Search the entries below for the word "caos" and copy each line that has it.

(Input for this task begins)

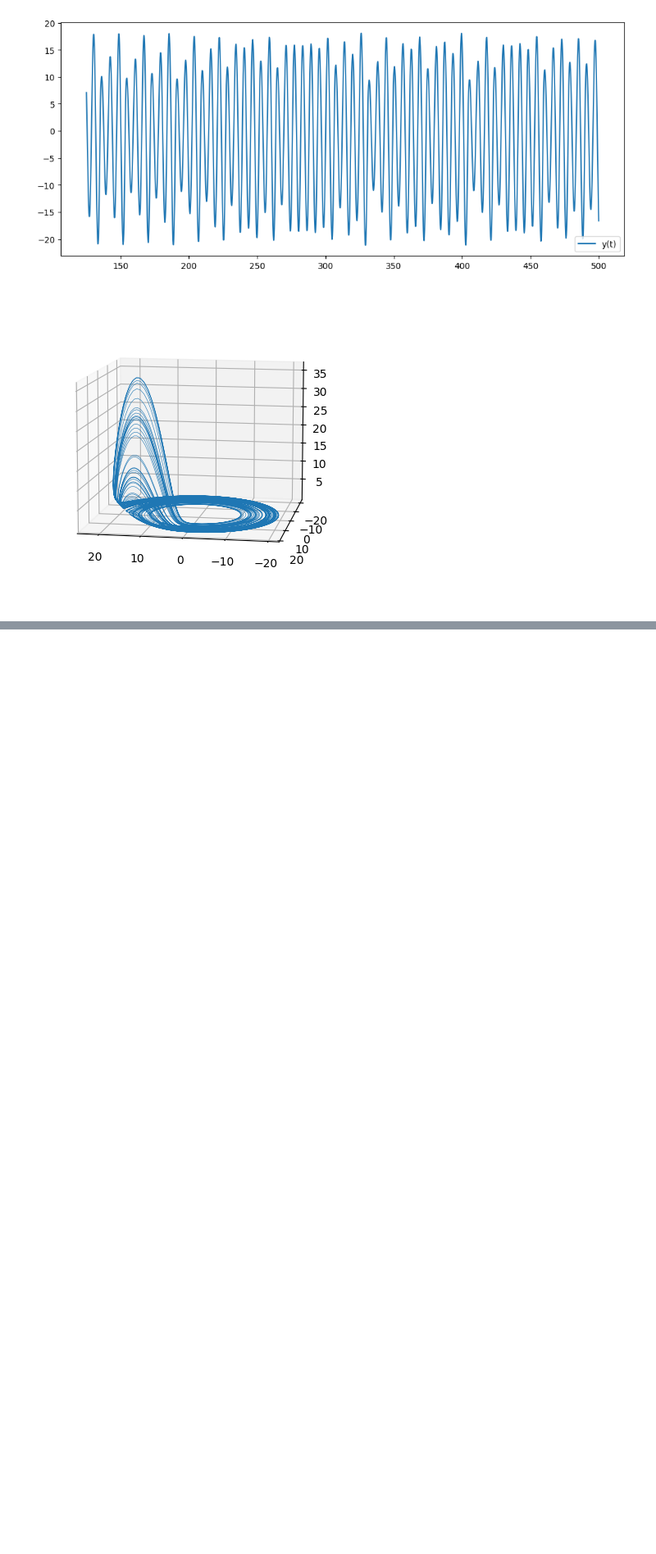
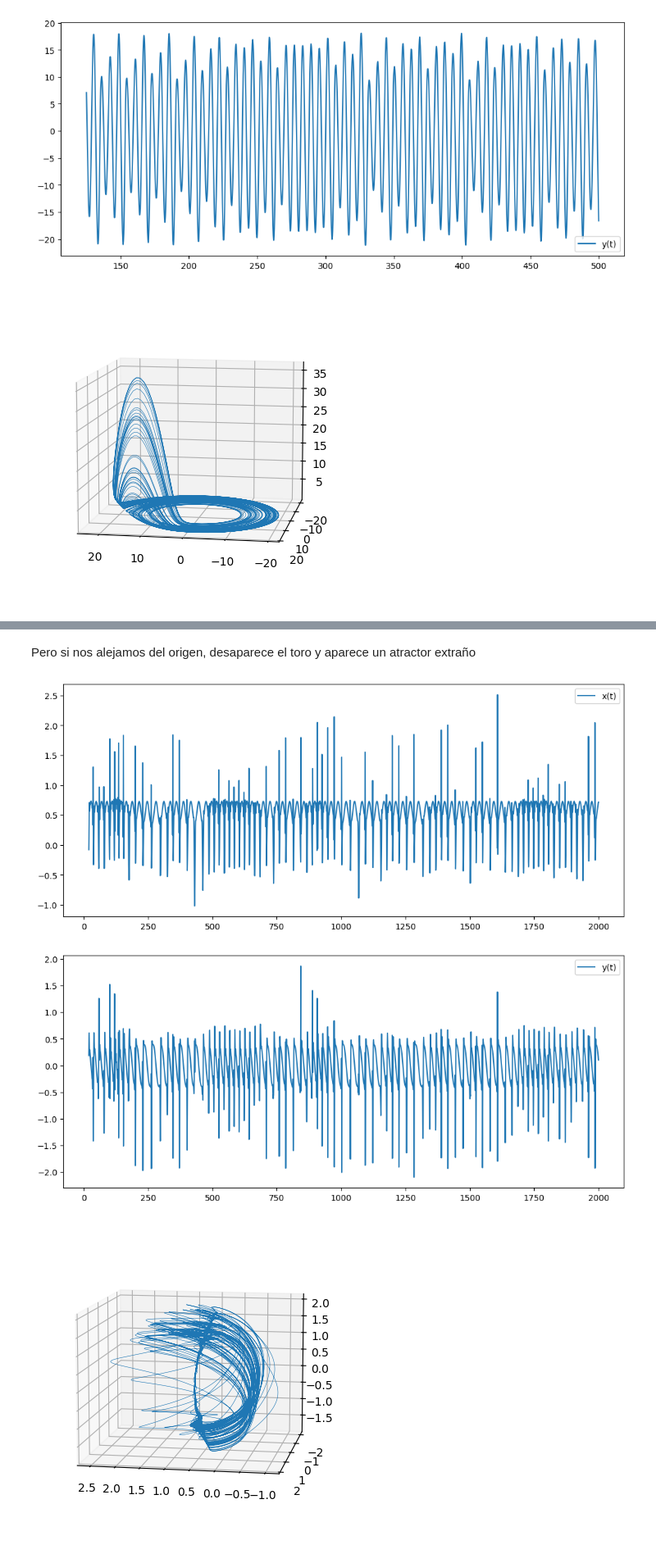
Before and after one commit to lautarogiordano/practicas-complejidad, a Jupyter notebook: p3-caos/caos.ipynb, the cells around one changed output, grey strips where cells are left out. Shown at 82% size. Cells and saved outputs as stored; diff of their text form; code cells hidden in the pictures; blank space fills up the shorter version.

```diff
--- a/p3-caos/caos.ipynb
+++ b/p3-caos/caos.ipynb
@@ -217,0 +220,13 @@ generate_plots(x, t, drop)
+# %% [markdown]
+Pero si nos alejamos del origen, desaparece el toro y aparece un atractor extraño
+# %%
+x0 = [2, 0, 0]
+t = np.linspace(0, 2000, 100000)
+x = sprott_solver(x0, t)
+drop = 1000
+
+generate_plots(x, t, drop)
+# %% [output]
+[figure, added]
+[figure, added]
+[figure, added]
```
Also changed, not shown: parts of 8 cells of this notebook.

(Input for this task ends)

Response to this task -
Before and after one commit to lautarogiordano/practicas-complejidad, a Jupyter notebook: p3-caos/caos.ipynb, the cells around one changed output, grey strips where cells are left out. Shown at 82% size. Cells and saved outputs as stored; diff of their text form; code cells hidden in the pictures; blank space fills up the shorter version.
--- a/p3-caos/caos.ipynb
+++ b/p3-caos/caos.ipynb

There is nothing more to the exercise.